Rugby is the most popular Welsh sport. It was introduced to Wales about a century ago from England, where it originated. International matches, especially those against England, generate great national spirit. They are accorded the same status as are the World Series or the Super Bowl in the United States. Soccer (called "football") and cricket are also widely played, and dog racing and pony racing are popular as well.
17 • RECREATION
In their spare time, Welsh people enjoy movies and television. Many people participate in some type of music-making. Choral singing is especially popular. Men commonly spend many of their leisure hours socializing in neighborhood pubs (bars). Women's circles with weekly meetings are widespread in rural Wales, as are young farmers' clubs. In Welsh-speaking areas, the youth organization Urdd gobaith Cymru (The Order of Hope of Wales) organizes summer camps, recreational outings, and musical and dramatic productions, and carries a message of peace to world youth. Popular outdoor activities include hunting, fishing, mountain climbing, pony trekking, (horseback riding) golf, swimming, rock climbing, and hang-gliding.
18 • CRAFTS AND HOBBIES
Such traditional crafts as blacksmithing, tanning, clog-making, and copperworking had virtually disappeared by the 1950s. Woodwork, metalwork and pottery remain strong, however. The use of ancient Celtic designs is popular with many artisans.

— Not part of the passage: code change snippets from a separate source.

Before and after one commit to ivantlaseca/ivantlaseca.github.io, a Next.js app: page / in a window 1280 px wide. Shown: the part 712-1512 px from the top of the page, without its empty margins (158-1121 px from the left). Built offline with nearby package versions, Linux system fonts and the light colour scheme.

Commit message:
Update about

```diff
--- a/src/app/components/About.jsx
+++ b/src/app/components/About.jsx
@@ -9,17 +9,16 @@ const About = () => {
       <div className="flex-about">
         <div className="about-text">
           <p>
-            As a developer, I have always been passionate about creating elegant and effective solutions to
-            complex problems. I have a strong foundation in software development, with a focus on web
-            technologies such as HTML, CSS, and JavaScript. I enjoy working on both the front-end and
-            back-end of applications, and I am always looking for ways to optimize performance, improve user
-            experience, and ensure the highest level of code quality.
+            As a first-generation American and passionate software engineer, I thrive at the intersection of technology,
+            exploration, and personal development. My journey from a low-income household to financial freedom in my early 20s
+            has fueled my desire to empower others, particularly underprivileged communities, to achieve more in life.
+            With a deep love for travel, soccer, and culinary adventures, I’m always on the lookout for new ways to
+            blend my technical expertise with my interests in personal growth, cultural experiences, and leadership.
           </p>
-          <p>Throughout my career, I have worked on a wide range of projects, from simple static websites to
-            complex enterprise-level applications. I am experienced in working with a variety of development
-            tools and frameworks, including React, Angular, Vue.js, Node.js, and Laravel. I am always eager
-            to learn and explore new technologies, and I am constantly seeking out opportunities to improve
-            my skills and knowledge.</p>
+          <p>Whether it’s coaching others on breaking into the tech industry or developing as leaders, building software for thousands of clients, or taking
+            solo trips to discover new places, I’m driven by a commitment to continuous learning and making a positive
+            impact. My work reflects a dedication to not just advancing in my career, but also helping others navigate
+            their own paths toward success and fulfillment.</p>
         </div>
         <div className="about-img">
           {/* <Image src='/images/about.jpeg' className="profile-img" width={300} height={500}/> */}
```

The Welsh have a great tradition of choral singing. Their musical and poetic traditions are preserved through a series of competitive folk festivals throughout the nation. The culmination is the Royal National Eisteddfod, an annual contest for poets and musicians attended by tens of thousands of people every August. The festival includes folk dancing and all types of music, from brass bands to Welsh rock groups. Competitions also take place in the fields of poetry, literature, drama, theater, and the visual arts. Events are conducted in Welsh with instantaneous English translation. The festival functions as a major force for the preservation of Welsh cultural identity. The International Eisteddfod at Llangollen, held every July, invites competitors from all over the world to compete for prizes in traditional singing and dancing. The event attracts a wide variety of participants. Another competition is the Cardiff Singer of the Year, which attracts some of the brightest young talent in the opera world. Its prestige has launched a number of highly successful careers.

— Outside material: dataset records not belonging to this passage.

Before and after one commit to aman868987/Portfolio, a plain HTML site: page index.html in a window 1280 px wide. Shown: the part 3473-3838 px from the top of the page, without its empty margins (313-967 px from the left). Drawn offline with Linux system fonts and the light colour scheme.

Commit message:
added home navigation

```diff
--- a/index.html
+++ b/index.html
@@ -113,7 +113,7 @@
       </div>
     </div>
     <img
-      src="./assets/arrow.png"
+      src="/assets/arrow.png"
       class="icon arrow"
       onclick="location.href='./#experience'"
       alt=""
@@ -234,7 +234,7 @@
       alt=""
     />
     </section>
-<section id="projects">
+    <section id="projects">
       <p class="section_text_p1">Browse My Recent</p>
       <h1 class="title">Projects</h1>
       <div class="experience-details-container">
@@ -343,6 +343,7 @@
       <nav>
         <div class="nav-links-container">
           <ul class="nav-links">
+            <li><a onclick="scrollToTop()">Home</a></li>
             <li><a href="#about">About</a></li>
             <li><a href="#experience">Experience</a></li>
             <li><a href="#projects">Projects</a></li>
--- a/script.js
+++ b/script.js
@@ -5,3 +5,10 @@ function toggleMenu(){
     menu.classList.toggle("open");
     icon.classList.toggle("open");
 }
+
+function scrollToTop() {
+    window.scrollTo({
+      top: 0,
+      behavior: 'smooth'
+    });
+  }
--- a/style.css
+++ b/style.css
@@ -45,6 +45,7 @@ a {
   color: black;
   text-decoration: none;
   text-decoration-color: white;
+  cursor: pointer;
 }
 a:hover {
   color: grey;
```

19 • SOCIAL PROBLEMS
Unemployment, especially in rural areas, is a serious problem in Wales. Like Scotland, Wales has had a high level of emigration by people seeking better employment opportunities abroad. Concern exists on many fronts about the preservation of Welsh culture. Many are worried that English values and culture will increasingly dominate, and that indigenous values and traditions will be lost. Even with the success of the movement to promote the use of the Welsh language, there is still concern about the survival of rural communities in which the language thrives. Conflicts of interest between monolingual English-speakers and bilingual Welsh-speakers are becoming important issues in many areas.
20 • BIBLIOGRAPHY
Fuller, Barbara. Britain. Cultures of the World. London, England: Marshall Cavendish, 1994.
Illustrated Encyclopedia of Mankind. London: Marshall Cavendish, 1978.
Moss, Joyce, and George Wilson. Peoples of the World: Western Europeans. Gale Research, 1993.
Sutherland, Dorothy. Wales. Enchantment of the World Series. Chicago: Children's Press, 1994.
Theodoratus, Robert B. "Welsh." Encyclopedia of World Cultures (Europe). Boston: G. K. Hall, 1992.
Thomas, Ruth. South Wales. New York: Arco Publishing, 1977.